Portia's inspired plea for mercy, or to Isabella's searching question:
"How would you be,
If He, which is the top of judgment, should
Paradise Lost. This Puritan severity is especially marked in the three great poems of Milton's later life. As a young man he had chosen a purely romantic subject for his projected epic - the story of Arthur; his maturer interests led him to abandon this for a purely religious and doctrinal one. Paradise Lost, generally considered Milton's greatest work, is the story of Satan's rebellion against God, of his being hurled out of Heaven with his rebel hosts, and falling for nine days through Chaos and darkness into the depths of Hell. It tells of the creation of the world and of man; "of Man's first disobedience," under Satan's temptation, and of his consequent loss of Paradise. Milton's purpose was to explain the existence of sin and death in the world, "and all our woe," and to "justify the ways of God to men." But the poem is great rather in spite of, than because of, this theological interest. What gives it permanence is Milton's tremendous sweep of imagination and the exalted music of his verse. No poet before him, not even Dante, had conceived so large a stage for the action of his drama. We have not only the physical universe, or the World, as Milton called it, with its ten concentric spheres revolving about the earth, but the vast Empyrean beyond; we have Heaven, with its towers and battlements, while from Heaven's floor the "pendent world," the entire orb of creation, hangs suspended by golden chains. In Pandemonium, "high capital" of Satan, "the infernal peers" sit in council. Moreover, Milton's imagination was entirely adequate
in filling in the details of the action of this cosmic drama, and in conceiving fit and appropriate characters. The actors are not lost on the stage. Milton's persons God, Satan, the exalted and fallen angels, Adam and Eve are, like his worlds, conceived and described with an heroic and epic grandeur. And more than this, Milton's poetic utterance is in perfect harmony with the majesty and scope of his imagination. His is the truly epic style. Indeed, Paradise Lost, and its sequel Paradise Regained, constitute the one great contribution of the English genius to the epic poetry of the world. By the incomparable dignity and majesty of the verse, with its prolonged and solemn music, and the curious involution of its slowly unfolding sentences, we are lifted out of the ordinary or the trivial into the incalculable spaces of that region into which it is the poet's object to transport us. The description of Satan's flight from the gates of Hell, upward through old Night and Chaos, in his search for the newly created World, is a good example of Milton's imaginative power and of his style:

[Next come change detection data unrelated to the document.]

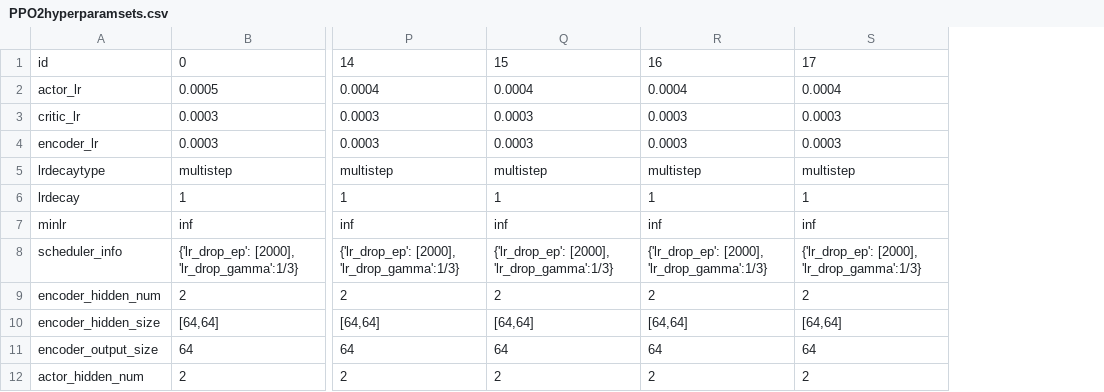
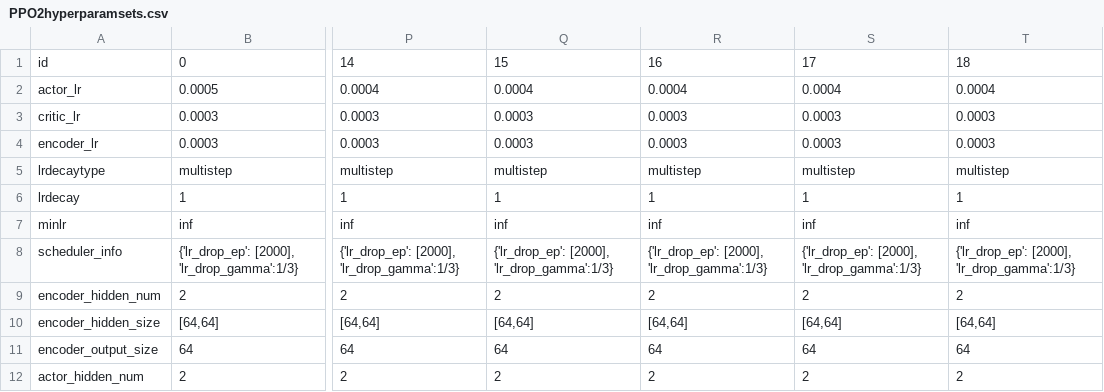
Before and after one commit to hyunseoky9/AIinterpretability, a CSV file: hyperparamsets/PPO2hyperparamsets.csv, drawn as a sheet; only a part is shown, gaps mark what is left out; the diff names each change by its address in the sheet, - before the commit and + after, or states it on an @@ line.

Commit message:
18 redy

```diff
--- a/hyperparamsets/PPO2hyperparamsets.csv
+++ b/hyperparamsets/PPO2hyperparamsets.csv
+column T, rows 1-12: 18 | 0.0004 | 0.0003 | 0.0003 | multistep | 1 | inf | {'lr_drop_ep': [2000], 'lr_drop_gamma':1/3} | 2 | [64,64] | 64 | 2
```
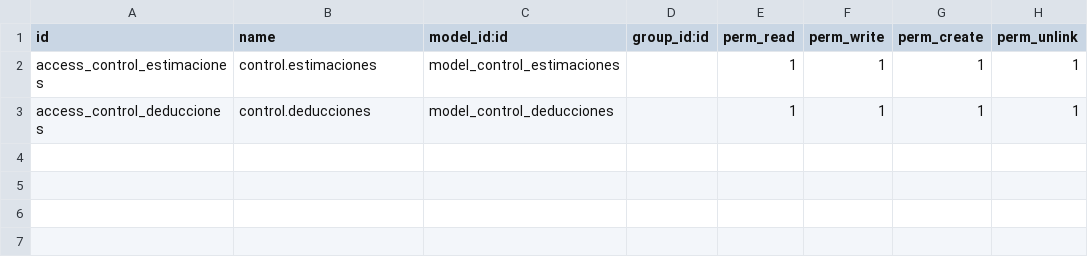
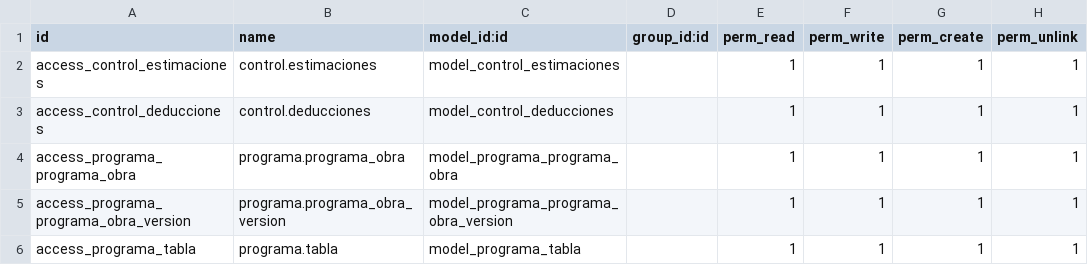
Before and after one commit to gerardosarracino/sidur12, a CSV file: ejecucion_obra/security/ir.model.access.csv, drawn as a sheet.

Commit message:
control de versiones de programa y catalogos

```diff
--- a/ejecucion_obra/security/ir.model.access.csv
+++ b/ejecucion_obra/security/ir.model.access.csv
@@ -3 +3,4 @@ access_control_estimaciones,control.estimaciones,model_control_estimaciones,,1,1
 access_control_deducciones,control.deducciones,model_control_deducciones,,1,1,1,1
+access_programa_programa_obra,programa.programa_obra,model_programa_programa_obra,,1,1,1,1
+access_programa_programa_obra_version,programa.programa_obra_version,model_programa_programa_obra_version,,1,1,1,1
+access_programa_tabla,programa.tabla,model_programa_tabla,,1,1,1,1
```
Also changed, not shown: proceso_contratacion/security/ir.model.access.csv, 10 other files.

"Into this wild Abyss the wary Fiend
Stood on the brink of Hell and looked a while,
The steadfast Earth. At last his sail-broad vans